Internet designer-at-large

From time to time I work with various companies in the traditional Internet space. Even though it's crowded, I still enjoy it because it feels more familiar to me---more like "home", so to speak. I'm on the technical advisory board of a startup called Coulera. I also worked as a consultant to Network Appliance and Akamai, helping them to define (and write) open standards for the Internet such as iCAP and NECP.

"Computer Engineer" (how generic can you get?)

From June of 1996 until July of 1998, I was officially a "Computer Engineer" employed by the Division of Computer Research and Technology, which is part of the National Institutes of Health. I did high-level software architecture design and lower-level coding, but my job often required me to do a lot of technical and academic writing, UNIX system administration, network administration (our testbed ATM switches), and system integration.
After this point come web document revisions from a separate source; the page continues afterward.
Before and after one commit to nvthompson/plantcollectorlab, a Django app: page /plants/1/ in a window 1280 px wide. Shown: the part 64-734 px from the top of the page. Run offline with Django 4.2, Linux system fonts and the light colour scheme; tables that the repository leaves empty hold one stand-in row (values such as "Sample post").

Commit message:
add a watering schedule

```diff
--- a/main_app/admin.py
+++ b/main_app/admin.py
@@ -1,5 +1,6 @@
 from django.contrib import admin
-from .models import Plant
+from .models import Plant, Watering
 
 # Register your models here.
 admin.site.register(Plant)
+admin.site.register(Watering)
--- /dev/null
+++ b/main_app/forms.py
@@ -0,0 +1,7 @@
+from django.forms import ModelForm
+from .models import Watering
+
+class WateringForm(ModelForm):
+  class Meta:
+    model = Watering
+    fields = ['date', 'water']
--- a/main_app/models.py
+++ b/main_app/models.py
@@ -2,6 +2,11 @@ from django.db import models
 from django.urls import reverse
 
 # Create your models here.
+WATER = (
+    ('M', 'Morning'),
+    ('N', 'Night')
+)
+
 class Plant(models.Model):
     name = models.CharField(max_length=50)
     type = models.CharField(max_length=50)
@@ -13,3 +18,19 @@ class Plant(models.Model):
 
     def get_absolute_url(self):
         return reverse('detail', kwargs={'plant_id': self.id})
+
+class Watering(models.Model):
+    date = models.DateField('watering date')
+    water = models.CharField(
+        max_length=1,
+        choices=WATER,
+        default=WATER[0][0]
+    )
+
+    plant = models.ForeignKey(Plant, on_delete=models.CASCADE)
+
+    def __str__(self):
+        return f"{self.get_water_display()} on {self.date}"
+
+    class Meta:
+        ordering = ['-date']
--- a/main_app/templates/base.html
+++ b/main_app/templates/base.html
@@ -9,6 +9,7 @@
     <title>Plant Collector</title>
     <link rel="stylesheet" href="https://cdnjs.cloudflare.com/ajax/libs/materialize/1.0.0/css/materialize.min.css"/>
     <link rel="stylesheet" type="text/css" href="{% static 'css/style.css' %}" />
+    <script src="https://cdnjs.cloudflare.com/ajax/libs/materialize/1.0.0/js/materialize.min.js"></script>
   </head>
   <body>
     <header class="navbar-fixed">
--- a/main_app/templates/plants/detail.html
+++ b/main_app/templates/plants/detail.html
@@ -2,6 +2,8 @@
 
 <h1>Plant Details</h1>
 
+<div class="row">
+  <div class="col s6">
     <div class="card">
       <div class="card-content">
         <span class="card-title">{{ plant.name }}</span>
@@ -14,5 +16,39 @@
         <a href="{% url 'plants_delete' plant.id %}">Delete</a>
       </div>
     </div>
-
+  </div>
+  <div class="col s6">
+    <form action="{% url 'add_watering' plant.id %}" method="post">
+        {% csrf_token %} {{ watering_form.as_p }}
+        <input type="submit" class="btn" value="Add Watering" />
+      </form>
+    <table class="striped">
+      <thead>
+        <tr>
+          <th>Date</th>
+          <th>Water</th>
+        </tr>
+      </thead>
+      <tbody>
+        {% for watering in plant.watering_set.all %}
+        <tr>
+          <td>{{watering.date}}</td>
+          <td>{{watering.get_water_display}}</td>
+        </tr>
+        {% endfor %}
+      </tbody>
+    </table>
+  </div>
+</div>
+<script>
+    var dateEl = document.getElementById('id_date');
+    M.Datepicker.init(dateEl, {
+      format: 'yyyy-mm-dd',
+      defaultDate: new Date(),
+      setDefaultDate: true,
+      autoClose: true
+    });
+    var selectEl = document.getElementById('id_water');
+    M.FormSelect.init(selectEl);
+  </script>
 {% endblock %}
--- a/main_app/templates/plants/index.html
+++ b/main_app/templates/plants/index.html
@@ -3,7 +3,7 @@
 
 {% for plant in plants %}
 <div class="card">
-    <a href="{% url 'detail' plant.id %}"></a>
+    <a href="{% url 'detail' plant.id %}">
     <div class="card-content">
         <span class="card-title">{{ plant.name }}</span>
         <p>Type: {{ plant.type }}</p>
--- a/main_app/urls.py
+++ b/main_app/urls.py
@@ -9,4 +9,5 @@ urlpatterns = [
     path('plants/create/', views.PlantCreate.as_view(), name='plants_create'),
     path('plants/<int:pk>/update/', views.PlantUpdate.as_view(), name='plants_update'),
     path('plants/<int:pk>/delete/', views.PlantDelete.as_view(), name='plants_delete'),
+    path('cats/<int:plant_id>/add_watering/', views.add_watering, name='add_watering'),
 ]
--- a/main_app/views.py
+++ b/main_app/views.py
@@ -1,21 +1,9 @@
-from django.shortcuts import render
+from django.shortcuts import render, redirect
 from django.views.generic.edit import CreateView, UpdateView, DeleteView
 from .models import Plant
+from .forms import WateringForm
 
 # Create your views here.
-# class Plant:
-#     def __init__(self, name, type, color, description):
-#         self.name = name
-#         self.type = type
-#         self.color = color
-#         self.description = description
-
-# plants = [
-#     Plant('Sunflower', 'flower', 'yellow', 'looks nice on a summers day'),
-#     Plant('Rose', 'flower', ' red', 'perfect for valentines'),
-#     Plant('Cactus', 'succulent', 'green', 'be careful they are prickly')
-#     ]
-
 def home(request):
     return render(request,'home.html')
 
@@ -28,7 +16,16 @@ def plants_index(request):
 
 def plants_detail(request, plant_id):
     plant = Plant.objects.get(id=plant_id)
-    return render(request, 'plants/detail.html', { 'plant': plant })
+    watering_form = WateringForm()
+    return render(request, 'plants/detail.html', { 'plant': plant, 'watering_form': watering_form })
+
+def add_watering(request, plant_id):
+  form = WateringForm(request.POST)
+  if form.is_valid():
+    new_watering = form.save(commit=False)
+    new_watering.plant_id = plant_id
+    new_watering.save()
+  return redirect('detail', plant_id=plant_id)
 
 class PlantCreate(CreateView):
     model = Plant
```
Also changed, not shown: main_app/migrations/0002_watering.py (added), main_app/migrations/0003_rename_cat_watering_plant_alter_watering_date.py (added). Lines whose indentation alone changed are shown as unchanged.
I was involved in a lot at the NIH. My official project was the Radiology Consultation Workstation, an ATM-based telemedicine environment to support remote consultation with voice, full-motion NTSC video, and diagnostic quality digital images with a shared cursor and tracing tools. (I have several papers describing the system.) I also taught C++ classes there, and wrote various network utilities for the NIH network people.

Ruthless Entrepreneur

In high school and through college, I co-owned a company called The Whitman Group, along with my friend Josh Adler. Our most exciting and successful project was a computer dating service called Scholastic Matchmakers. (Much earlier, in high school, we had a somewhat whimsical and humbling experience writing a piece of software called The Capital Search.)

Teaching Assistant and Instructor

I love teaching. It can be very satisfying to successfully organize a body of knowledge and present it in such a way that someone else can understand it.

While I was an undergraduate at Johns Hopkins, I was a teaching assistant for the semester-long C and C++ classes about 5 times, from 1994-1996. While working at the NIH from 1996-1998, I was the instructor for a 4-day C++ seminar three times a year. After returning to school in Fall of 1998 to pursue a Ph.D., I was the teaching assistant for Undergraduate Operating Systems for two semesters.

Computer Systems Manager

During my last year and a half as an undergraduate at Hopkins, I worked part-time as the Computer Systems Manager for the Department of Cognitive Science, maintaining their UNIX workstations, PC's, and networks, as well as providing user support for 30-odd users. I was solely responsible for providing all of the Department's computer support and administration for most of the time I worked there.

I learned a great deal about UNIX system administration from this job; unfortunately, it was also the most thankless job in the Universe. This is one of the precious few jobs in which your employer shouldn't notice your job if you're doing it correctly, and therefore thinks you aren't doing anything. You come in at 3AM to fix something so that no one ever realizes that it broke, and nary a word is said; your boss walks in one day and can't log in to his workstation, and all Hell breaks loose.

Research Assistant

Earlier in my undergraduate career, I worked as a programmer for the Department of Psychology. I wrote DOS-based software that was used in experiments involving human subjects. Most of the software was written for graduate students doing research in visual perception, attention, and memory. I also developed programming libraries with functions useful in experimentation software, and helped some of the more computer-literate graduate students debug the software they were writing on their own.

Back to my home page

jelson at circlemud dot org
Last updated: 25 June 2003